Shooting stars lit up the North East sky as the annual Perseid meteor shower reached its peak last night. Here are some of your pictures.Read the full story ›
Tonight we expect the Perseid Meteor Shower to peak.
The Annual event should be particularly spectacular tonight with perfect conditions in the north of England and south of Scotland.
Between 11pm and 4am we can expect between 50-100 meteors an hour.
What are the Perseids?
The meteors are pieces of debris from Comet Swift-Tuttle.
Every Summer, at around this time, the Earth passes through a cloud of this debris.
It is the small particles entering the Earth's atmosphere that causes the famous streaks across the night sky.
And tonight we are forecast clear skies and light breezes - a perfect night for meteor watching.
How to see tonight's show:
- Find somewhere dark away from streetlights and town centres
- Wrap up warm - clear skies=chilly temperatures
- Lie down - a blanket on the ground or a deckchair will work
- Keep your fingers crossed - seeing the best meteors is always down to luck.
Students at Durham University are putting the finishing touches to a solar powered car they have designed and built themselves.
They are planning to race in the World Solar Challenge in Australia.
The endurance event will see them cover 3,000 km from Darwin to Adelaide.
Tonight and tomorrow are the best nights to watch the sky at night for the annual Perseid meteor showerRead the full story ›
Five 'supermassive' black holes that were previously hidden by dust and gas have been uncovered by astronomers at the University of Durham.Read the full story ›
North Pole Marathon runner trained in environmental chamber at a North East university.Read the full story ›
A two hundred year old pottery has been discovered on a construction site in Hartlepool.Read the full story ›
Experts say they have identified Britain's oldest sauropod dinosaur from a fossil bone discovered on the North Yorkshire coast. The backbone originates from a group of dinosaurs that includes the largest land animals to have ever walked on Earth.
The dinosaur bone from the Middle Jurassic Period at about 176 million years old was found on a beach at Whitby after it fell out of a cliff face. It represents the earliest skeletal record of this type of dinosaur from the United Kingdom and adds to existing evidence from Yorkshire dinosaur tracks that this part of the country was once Britain's very own "Jurassic World", say researchers at the University of Manchester.

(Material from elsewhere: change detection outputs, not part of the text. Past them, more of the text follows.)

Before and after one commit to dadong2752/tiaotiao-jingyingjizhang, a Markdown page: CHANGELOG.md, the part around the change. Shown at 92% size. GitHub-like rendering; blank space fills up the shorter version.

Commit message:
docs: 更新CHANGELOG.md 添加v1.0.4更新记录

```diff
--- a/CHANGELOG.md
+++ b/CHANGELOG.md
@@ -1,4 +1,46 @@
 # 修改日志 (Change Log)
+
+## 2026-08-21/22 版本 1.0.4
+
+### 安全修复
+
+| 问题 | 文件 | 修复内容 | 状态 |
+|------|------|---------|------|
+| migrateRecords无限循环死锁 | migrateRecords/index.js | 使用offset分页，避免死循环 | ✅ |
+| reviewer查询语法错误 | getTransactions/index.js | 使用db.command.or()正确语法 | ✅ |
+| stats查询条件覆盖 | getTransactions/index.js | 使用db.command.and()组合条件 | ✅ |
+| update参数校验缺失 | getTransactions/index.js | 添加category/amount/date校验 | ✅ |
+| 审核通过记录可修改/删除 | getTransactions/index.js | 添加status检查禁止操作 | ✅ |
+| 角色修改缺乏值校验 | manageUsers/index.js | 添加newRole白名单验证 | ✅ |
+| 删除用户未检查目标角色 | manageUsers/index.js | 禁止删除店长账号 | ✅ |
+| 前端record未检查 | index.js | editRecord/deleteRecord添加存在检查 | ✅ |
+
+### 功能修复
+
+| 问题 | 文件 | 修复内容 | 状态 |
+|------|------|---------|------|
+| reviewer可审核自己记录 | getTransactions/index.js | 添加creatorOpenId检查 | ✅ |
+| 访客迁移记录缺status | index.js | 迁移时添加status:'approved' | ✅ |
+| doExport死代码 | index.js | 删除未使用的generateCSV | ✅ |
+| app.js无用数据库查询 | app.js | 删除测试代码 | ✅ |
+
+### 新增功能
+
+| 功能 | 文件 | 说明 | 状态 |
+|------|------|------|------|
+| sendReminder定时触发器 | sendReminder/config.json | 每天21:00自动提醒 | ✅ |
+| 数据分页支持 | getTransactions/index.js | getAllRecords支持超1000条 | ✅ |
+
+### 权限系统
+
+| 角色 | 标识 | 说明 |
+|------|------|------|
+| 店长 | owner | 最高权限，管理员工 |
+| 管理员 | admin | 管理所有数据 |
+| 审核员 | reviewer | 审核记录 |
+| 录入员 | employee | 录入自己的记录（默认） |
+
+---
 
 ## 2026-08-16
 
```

Sauropods - often referred to as brontosaurs - include some of the largest plant-eating dinosaurs to have roamed the Earth and were a successful group for nearly 150 million years. They possessed distinctive long necks and tails, small heads, a large body and walked on all fours. Some species such as the Argentinosaurus grew up to 115ft long and possibly weighed as much as 80 tonnes. The fossil is said to be an extremely rare find, given the Middle Jurassic rocks of the world are only exposed in a few areas such as China and Argentina where similar-aged dinosaur fossils originate.
Professor Phil Manning and his team from the University of Manchester used X-ray tomography to study the fossil bone, which is now held in the collections at the Yorkshire Museum in York.
Prof Manning said: "Many scientists have worked on the amazing dinosaur tracks from the Middle Jurassic rocks of Yorkshire. "It was a splendid surprise to come face-to-face with a fossil vertebra from the Jurassic rocks of Yorkshire that was clearly from a sauropod dinosaur. This fossil offers the earliest 'body fossil' evidence for this important group of dinosaurs in the United Kingdom but it is impossible to define a new species based upon this single bone."
Until more bones are discovered the team have simply nicknamed Britain's oldest sauropod dinosaur Alan, after the finder of this prehistoric giant, Alan Gurr.
Sarah King, curator of natural science at the Yorkshire Museum, said: "We have some of the best examples of fossils from the area in our collections and we are delighted to be able to display the vertebra of Britain's oldest sauropod alongside them for the public to enjoy."
The vertebra will be on show at the Yorkshire Museum from June 8.